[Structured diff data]
★ ★ ★ ★ ★ ★ ★
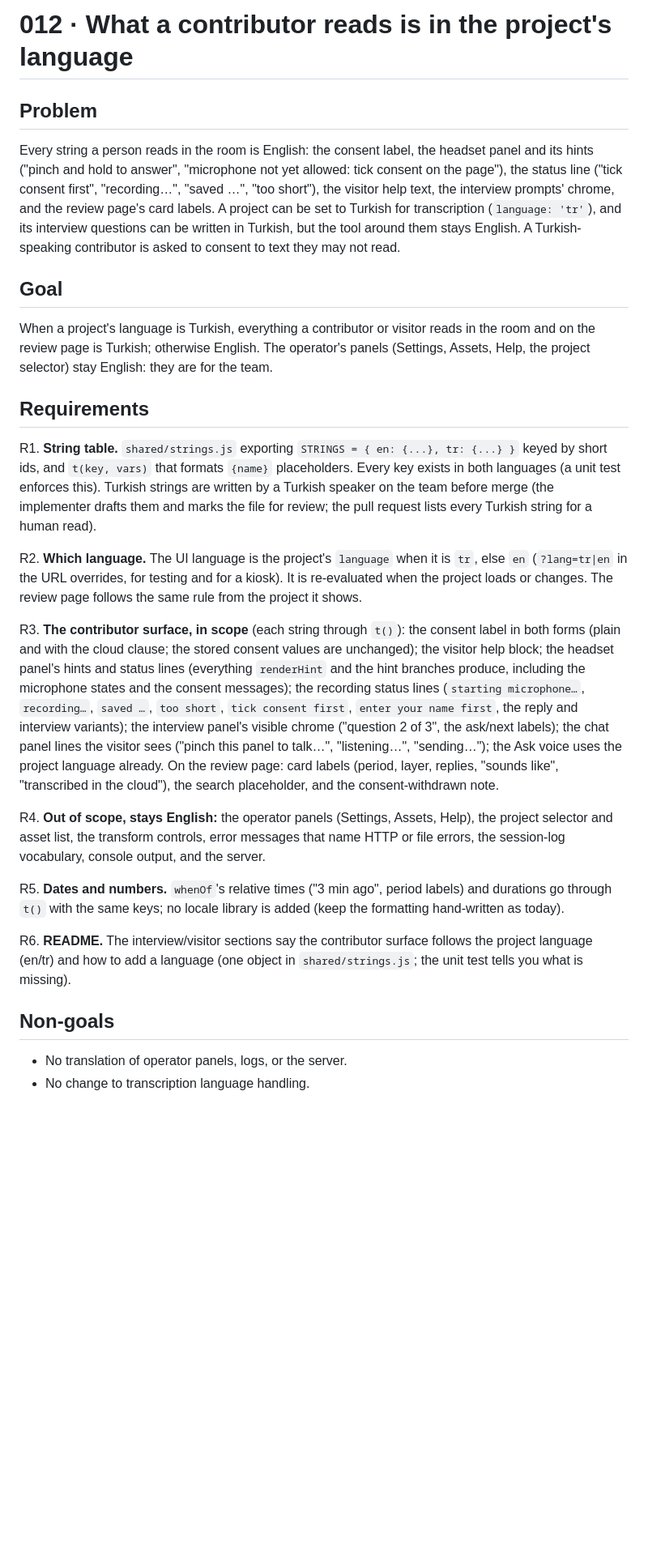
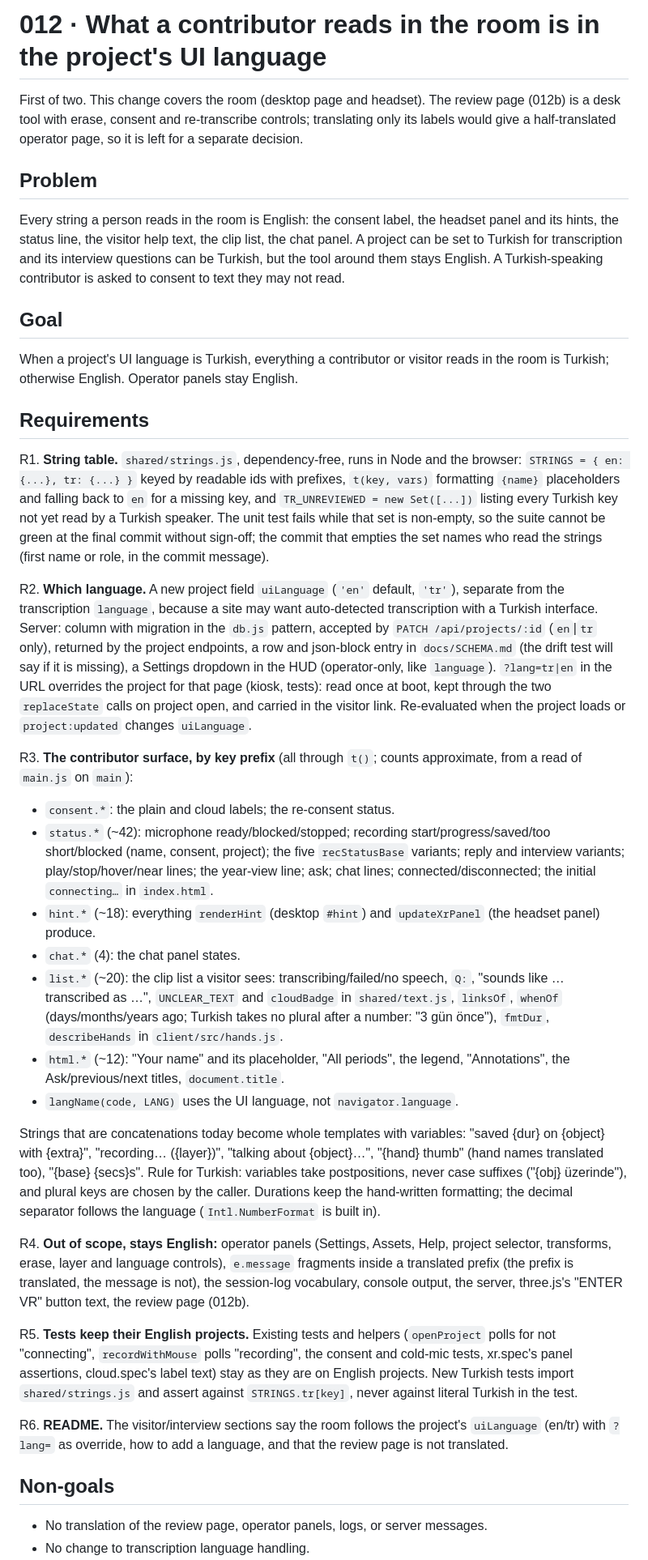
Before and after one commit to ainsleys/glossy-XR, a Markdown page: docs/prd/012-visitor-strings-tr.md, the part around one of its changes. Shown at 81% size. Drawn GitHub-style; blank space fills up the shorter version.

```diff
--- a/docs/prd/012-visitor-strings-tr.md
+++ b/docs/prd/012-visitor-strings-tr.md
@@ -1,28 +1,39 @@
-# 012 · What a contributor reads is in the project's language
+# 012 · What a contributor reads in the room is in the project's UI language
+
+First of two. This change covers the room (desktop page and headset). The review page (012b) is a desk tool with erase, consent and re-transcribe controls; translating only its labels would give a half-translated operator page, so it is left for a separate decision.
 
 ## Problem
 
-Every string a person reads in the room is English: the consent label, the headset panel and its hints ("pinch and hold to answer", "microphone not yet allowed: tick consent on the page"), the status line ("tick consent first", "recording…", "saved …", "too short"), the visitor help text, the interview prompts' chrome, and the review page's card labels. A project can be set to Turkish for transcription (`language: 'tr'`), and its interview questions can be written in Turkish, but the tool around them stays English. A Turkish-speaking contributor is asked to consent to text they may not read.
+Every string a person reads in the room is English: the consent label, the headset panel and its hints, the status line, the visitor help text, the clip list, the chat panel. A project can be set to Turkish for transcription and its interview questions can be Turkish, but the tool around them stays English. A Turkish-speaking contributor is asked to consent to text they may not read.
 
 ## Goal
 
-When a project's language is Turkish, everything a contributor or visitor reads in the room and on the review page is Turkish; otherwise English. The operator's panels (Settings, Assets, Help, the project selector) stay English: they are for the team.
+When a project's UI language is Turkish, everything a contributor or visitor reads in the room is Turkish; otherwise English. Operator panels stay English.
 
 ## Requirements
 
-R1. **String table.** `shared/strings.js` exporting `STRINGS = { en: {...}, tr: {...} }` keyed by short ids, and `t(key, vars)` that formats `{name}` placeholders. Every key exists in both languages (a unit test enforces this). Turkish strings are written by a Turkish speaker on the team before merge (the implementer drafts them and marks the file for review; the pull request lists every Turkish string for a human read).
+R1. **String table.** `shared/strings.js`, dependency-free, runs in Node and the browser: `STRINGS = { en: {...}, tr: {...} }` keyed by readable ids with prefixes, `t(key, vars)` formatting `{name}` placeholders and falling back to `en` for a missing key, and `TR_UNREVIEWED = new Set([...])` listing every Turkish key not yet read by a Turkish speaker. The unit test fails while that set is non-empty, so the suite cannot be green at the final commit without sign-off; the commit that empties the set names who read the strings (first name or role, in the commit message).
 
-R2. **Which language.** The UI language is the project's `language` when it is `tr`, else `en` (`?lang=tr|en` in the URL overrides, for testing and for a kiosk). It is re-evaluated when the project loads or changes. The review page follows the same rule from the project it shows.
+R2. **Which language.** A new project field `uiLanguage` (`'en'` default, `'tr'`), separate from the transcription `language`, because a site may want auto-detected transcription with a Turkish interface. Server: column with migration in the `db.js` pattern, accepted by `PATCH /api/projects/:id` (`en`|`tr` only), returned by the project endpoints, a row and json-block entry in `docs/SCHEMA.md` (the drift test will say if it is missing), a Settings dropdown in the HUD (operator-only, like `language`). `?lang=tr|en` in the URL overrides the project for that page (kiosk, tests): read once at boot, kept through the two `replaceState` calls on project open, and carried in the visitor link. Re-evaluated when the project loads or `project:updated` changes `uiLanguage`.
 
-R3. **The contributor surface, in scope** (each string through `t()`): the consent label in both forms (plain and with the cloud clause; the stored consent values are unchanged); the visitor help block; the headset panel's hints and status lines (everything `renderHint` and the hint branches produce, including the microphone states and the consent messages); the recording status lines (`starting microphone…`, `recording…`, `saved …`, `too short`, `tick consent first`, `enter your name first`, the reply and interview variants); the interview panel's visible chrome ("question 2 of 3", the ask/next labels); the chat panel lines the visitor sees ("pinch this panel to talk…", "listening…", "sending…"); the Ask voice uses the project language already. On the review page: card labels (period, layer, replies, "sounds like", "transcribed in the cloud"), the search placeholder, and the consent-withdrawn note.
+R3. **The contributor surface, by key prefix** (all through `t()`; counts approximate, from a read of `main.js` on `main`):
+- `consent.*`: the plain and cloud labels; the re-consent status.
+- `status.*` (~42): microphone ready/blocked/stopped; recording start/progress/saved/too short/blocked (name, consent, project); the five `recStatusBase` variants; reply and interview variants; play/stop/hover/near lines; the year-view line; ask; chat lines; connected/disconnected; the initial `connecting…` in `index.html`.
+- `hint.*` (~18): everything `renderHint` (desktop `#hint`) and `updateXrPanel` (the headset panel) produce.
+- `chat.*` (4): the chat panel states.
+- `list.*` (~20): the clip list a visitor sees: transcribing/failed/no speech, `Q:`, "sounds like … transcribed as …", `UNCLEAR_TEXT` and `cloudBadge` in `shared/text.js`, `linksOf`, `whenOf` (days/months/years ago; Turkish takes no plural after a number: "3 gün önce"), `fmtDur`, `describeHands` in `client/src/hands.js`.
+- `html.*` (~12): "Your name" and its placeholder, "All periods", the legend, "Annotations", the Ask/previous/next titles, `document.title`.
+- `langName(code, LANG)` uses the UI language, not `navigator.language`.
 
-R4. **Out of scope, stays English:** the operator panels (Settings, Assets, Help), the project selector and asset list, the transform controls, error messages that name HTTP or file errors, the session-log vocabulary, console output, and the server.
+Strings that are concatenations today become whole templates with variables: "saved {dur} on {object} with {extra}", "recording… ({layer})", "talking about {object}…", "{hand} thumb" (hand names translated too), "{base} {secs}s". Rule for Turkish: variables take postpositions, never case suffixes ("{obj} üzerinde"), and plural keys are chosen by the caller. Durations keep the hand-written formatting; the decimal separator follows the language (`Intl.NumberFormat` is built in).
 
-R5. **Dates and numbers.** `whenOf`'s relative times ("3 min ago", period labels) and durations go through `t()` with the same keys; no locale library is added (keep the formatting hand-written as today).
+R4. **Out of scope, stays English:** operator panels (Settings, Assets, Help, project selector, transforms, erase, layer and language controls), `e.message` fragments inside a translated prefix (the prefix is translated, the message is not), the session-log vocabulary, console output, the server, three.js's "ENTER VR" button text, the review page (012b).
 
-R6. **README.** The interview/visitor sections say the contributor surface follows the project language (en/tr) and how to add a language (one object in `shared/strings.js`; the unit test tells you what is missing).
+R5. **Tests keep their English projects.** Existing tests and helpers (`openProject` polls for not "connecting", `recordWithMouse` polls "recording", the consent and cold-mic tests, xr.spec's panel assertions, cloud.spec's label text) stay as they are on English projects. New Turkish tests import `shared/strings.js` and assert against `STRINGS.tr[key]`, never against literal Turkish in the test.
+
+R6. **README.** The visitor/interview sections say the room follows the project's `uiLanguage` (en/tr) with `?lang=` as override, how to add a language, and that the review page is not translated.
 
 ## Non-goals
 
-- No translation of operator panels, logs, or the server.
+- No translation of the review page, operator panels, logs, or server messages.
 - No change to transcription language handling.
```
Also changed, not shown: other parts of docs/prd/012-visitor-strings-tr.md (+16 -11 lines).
★ ★ ★ ★ ★ ★ ★
ACTIVITY
Which lines in the data above hold the string "otherwise"? Return each of them.

OUTPUT FOR THIS TASK
-When a project's language is Turkish, everything a contributor or visitor reads in the room and on the review page is Turkish; otherwise English. The operator's panels (Settings, Assets, Help, the project selector) stay English: they are for the team.
+When a project's UI language is Turkish, everything a contributor or visitor reads in the room is Turkish; otherwise English. Operator panels stay English.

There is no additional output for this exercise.